Speaking at a Federal Times event, Johnson said his cybersecurity goal for DHS before President Barack Obama leaves office is for civilian agencies to be covered by a common baseline of cybersecurity and to maximize the number of companies that benefit from information sharing.
“The reality is we live in an interconnected, networked world,” Johnson said. “Cybersecurity must strike a balance between basic security, online information and the ability to communicate with and benefit from that networked world.”
Johnson said that while DHS is primarily tasked with keeping the country safe from terrorist attacks, the department is upping its focus on protecting the country’s digital infrastructure. During his remarks, he addressed four areas in which he sees progress in regards to the nation’s cybersecurity stance.
He commended Congress for work done on two bills, including the Senate passage of the Cybersecurity Information Sharing Act and the House passage of the National Cybersecurity Protection Advancement Act. Johnson said the bills “strengthen the role of the Department of Homeland Security and our nation’s cybersecurity efforts.”
“Congress is actually getting stuff done in a bipartisan fashion,” he said.
He also spoke of a new dialogue with China over Beijing’s online plunder of U.S. firms’ trade secrets and intellectual property. An agreement reached earlier this year between President Barack Obama and his Chinese counterpart Xi Jinping would curb Chinese commercial espionage in cyberspace. Johnson said DHS is preparing for “ministerial level dialogue” during talks with Chinese officials to be held in Washington at the beginning of December. He said he doesn’t believe the talks will “resolve all of our challenges” with China, but they are a step forward to address “one of our sharpest areas of disagreement” in the countries’ relationship.
“Time will tell whether China’s government’s commitments are matched by action,” he said.
With regard to the federal government, Johnson touted the use of DHS’ intrusion prevention system Einstein 3A and the Continuous Diagnostics and Monitoring program. Since being rapidly deployed as part of the White House’s cybersecurity sprint, Einstein, or E3A, has stopped 700,000 possible attempts to steal government data or disrupt government systems. Additionally, CDM phase one has been rolled out to 97 percent of .gov systems, discovering 363 vulnerabilities. Johnson said 99 percent of those vulnerabilities have since been remedied.
Johnson also called for much greater education for IT users about the dangers of spear phishing, the highly targeted email spoofing method malicious actors use to enter networks.
“Whether it be .gov, .mil, .com, .edu, or .org, perhaps the most effective thing we can do for cybersecurity is create awareness among everyone who uses your systems to the damages of spear phishing,” Johnson said.

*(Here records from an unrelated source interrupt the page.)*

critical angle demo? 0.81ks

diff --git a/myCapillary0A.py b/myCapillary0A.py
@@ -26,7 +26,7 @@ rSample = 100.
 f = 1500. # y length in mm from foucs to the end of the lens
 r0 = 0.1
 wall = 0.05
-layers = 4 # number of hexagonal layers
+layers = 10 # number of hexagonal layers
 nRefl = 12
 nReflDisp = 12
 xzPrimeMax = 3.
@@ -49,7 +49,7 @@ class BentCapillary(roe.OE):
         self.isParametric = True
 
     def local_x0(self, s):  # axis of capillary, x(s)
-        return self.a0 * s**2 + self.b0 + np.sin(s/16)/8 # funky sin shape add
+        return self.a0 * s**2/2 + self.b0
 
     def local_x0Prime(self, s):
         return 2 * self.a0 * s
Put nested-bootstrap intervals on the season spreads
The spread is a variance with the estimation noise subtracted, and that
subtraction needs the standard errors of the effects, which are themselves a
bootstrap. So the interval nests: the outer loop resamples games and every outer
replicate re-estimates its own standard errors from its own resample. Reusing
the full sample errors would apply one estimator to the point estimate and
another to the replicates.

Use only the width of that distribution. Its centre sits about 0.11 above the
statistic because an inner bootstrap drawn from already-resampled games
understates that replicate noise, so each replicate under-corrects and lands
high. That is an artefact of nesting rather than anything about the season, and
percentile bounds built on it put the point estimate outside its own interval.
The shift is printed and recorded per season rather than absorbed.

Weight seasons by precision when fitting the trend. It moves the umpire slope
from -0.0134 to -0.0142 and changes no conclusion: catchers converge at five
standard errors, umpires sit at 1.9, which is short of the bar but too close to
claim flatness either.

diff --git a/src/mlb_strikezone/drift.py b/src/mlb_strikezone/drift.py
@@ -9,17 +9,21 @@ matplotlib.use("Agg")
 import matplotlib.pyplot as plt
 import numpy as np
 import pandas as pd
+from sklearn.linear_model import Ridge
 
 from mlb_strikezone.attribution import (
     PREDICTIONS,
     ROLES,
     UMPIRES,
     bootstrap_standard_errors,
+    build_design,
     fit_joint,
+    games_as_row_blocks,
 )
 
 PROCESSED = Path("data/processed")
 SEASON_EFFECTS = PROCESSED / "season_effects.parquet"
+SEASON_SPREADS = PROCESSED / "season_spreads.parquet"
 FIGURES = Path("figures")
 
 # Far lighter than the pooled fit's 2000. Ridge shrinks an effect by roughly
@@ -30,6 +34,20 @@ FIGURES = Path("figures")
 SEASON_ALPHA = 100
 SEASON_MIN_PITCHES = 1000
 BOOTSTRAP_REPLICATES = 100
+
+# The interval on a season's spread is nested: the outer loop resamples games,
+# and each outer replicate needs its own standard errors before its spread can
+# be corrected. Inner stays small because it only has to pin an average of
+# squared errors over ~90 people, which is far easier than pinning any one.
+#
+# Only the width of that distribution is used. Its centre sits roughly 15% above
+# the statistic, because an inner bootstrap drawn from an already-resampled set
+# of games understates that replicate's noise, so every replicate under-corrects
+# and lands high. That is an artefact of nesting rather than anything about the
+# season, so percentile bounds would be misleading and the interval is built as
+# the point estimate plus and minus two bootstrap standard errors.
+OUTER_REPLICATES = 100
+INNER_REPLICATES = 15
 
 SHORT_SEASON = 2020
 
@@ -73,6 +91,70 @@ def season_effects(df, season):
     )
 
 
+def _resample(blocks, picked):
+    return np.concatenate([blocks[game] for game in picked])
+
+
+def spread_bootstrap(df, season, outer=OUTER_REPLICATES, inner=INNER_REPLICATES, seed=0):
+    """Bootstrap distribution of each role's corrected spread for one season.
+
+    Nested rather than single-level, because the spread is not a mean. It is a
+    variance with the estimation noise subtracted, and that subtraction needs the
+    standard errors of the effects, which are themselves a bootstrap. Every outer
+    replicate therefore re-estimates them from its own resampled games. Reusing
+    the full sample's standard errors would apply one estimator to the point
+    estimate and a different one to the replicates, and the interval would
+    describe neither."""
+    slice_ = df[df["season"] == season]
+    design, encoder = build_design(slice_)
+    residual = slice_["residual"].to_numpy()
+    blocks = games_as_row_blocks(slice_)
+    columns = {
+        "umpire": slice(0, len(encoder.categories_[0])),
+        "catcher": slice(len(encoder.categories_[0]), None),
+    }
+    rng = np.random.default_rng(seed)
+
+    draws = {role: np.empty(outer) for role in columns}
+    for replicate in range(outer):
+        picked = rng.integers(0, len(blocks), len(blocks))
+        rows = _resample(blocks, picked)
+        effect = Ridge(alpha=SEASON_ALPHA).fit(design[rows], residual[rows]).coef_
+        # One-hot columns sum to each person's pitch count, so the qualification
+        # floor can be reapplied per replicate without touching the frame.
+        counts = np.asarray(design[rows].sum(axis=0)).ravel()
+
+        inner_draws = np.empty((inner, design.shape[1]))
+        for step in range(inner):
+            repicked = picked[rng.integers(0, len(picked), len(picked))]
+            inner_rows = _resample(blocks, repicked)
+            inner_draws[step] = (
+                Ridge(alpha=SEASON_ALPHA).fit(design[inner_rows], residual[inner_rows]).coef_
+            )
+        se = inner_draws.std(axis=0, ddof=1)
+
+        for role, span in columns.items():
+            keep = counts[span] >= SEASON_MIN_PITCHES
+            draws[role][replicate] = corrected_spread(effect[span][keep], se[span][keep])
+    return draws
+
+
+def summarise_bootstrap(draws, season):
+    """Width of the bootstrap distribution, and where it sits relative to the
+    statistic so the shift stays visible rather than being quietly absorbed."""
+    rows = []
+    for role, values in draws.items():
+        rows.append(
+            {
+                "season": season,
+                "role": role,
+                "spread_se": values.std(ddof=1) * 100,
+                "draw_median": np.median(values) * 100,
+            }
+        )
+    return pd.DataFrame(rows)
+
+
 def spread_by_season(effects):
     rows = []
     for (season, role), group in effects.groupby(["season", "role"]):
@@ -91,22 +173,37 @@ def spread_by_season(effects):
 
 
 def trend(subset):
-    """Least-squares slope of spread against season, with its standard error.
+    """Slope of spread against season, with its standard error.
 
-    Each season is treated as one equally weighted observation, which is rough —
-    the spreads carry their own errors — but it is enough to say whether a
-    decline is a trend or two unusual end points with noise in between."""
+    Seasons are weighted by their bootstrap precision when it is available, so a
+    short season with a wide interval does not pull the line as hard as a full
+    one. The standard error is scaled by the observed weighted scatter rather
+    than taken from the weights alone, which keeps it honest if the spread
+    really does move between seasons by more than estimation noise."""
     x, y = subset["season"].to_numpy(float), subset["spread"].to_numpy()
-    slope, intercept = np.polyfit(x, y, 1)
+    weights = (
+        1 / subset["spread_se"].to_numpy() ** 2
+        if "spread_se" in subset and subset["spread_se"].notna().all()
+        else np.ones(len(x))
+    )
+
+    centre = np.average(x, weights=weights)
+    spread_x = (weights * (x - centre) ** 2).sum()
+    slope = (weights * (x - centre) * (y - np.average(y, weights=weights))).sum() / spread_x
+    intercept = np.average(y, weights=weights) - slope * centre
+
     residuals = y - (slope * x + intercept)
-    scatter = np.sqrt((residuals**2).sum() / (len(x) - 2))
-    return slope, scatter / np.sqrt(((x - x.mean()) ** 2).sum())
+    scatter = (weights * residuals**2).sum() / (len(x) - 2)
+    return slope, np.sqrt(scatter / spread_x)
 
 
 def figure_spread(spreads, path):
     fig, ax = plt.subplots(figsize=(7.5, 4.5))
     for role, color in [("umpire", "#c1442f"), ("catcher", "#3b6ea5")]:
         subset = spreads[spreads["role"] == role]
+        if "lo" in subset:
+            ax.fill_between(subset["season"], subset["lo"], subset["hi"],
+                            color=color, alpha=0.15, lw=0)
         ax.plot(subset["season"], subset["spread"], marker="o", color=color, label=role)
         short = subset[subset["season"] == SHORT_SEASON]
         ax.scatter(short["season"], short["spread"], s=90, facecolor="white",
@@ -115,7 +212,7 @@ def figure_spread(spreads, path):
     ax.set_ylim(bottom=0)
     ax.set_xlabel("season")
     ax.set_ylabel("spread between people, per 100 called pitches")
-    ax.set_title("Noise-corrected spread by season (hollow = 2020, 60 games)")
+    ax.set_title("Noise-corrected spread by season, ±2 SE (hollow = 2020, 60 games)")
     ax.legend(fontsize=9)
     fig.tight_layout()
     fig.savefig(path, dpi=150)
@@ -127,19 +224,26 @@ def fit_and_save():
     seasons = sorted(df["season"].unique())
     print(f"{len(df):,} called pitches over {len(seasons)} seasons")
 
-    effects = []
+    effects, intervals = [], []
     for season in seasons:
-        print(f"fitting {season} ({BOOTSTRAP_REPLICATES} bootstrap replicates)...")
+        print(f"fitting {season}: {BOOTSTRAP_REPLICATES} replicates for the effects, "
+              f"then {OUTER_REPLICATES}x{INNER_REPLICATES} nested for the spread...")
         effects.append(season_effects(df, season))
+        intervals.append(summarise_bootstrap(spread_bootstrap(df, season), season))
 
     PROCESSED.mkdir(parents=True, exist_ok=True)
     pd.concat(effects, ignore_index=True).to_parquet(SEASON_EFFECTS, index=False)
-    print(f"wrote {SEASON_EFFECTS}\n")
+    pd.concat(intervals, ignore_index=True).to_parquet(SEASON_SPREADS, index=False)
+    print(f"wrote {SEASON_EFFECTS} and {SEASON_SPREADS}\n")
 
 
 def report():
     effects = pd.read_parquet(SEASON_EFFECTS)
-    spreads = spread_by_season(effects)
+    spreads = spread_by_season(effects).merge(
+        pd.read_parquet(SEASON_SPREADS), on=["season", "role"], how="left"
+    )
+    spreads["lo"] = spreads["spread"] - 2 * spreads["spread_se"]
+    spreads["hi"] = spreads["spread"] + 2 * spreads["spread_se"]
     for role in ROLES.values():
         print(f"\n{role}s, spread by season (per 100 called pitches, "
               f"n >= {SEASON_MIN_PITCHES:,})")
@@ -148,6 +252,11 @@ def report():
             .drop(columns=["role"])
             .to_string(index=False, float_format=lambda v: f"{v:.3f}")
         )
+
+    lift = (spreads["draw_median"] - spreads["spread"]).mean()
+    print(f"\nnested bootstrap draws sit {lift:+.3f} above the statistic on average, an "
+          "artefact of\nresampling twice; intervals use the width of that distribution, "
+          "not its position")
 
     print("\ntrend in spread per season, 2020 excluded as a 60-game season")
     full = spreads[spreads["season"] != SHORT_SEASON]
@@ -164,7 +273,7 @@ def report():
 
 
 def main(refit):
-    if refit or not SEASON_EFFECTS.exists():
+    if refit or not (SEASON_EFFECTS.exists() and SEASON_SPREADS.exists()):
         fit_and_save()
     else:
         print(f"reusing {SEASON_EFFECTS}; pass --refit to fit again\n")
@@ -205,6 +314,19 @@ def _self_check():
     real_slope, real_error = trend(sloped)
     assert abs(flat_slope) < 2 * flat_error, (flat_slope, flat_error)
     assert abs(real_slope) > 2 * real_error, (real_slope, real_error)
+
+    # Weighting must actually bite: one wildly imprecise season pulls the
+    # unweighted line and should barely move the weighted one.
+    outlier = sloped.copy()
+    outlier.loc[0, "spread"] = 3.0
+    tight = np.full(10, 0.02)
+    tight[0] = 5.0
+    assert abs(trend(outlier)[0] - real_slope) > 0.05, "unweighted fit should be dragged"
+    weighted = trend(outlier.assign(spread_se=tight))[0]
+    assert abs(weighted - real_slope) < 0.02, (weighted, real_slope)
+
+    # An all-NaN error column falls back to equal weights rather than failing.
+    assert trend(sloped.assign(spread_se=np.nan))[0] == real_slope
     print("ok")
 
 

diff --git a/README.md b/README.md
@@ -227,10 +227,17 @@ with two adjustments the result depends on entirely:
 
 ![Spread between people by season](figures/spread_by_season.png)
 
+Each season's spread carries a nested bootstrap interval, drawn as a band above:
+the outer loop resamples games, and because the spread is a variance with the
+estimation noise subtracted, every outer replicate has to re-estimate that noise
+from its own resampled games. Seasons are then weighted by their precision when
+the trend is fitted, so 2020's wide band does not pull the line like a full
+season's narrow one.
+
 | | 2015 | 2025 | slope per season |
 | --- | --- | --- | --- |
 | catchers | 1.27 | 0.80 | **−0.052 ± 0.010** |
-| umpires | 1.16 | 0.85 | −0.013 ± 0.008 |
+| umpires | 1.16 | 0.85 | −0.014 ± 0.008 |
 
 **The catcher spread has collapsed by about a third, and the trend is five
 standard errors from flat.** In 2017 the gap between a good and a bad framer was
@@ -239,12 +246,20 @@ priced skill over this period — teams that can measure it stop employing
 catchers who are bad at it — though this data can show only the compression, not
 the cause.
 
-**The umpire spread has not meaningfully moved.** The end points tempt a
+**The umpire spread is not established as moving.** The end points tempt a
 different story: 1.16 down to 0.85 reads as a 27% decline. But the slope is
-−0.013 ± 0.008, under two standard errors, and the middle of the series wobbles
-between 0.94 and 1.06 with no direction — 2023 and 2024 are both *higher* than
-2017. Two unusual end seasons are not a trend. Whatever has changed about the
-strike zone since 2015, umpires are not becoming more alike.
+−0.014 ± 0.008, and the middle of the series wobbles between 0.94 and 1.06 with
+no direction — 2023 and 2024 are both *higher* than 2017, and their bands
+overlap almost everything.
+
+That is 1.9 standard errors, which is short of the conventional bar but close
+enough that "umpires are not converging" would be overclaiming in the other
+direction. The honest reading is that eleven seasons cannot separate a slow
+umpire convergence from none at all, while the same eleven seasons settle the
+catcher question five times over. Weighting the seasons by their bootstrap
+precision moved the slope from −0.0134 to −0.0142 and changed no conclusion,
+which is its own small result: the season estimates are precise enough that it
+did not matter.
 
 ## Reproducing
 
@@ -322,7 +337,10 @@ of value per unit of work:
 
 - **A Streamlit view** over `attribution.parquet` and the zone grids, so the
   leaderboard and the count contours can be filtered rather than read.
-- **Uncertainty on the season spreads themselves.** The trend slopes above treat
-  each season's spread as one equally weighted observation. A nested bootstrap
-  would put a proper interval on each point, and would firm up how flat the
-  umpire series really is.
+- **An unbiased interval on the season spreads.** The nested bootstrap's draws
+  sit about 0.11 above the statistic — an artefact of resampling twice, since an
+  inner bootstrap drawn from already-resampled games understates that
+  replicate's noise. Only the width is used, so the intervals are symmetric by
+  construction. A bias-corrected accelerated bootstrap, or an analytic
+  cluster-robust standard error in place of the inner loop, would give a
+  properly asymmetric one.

He detailed how DHS has run training programs within the agency, sending out fake phishing emails offering free Washington Redskins tickets. If employees click through the phony links, they are directed to training programs designed to educate users about the dangers of spear phishing.
Johnson concluded by saying there is “no one silver bullet” for cybersecurity, but the agency is moving to address what he considers a “shared problem” between the government and private industry.
“As the OPM breach painfully demonstrated, our federal cybersecurity efforts are not where they need to be,” he said. “But we are improving and detecting more and more intrusions every day.”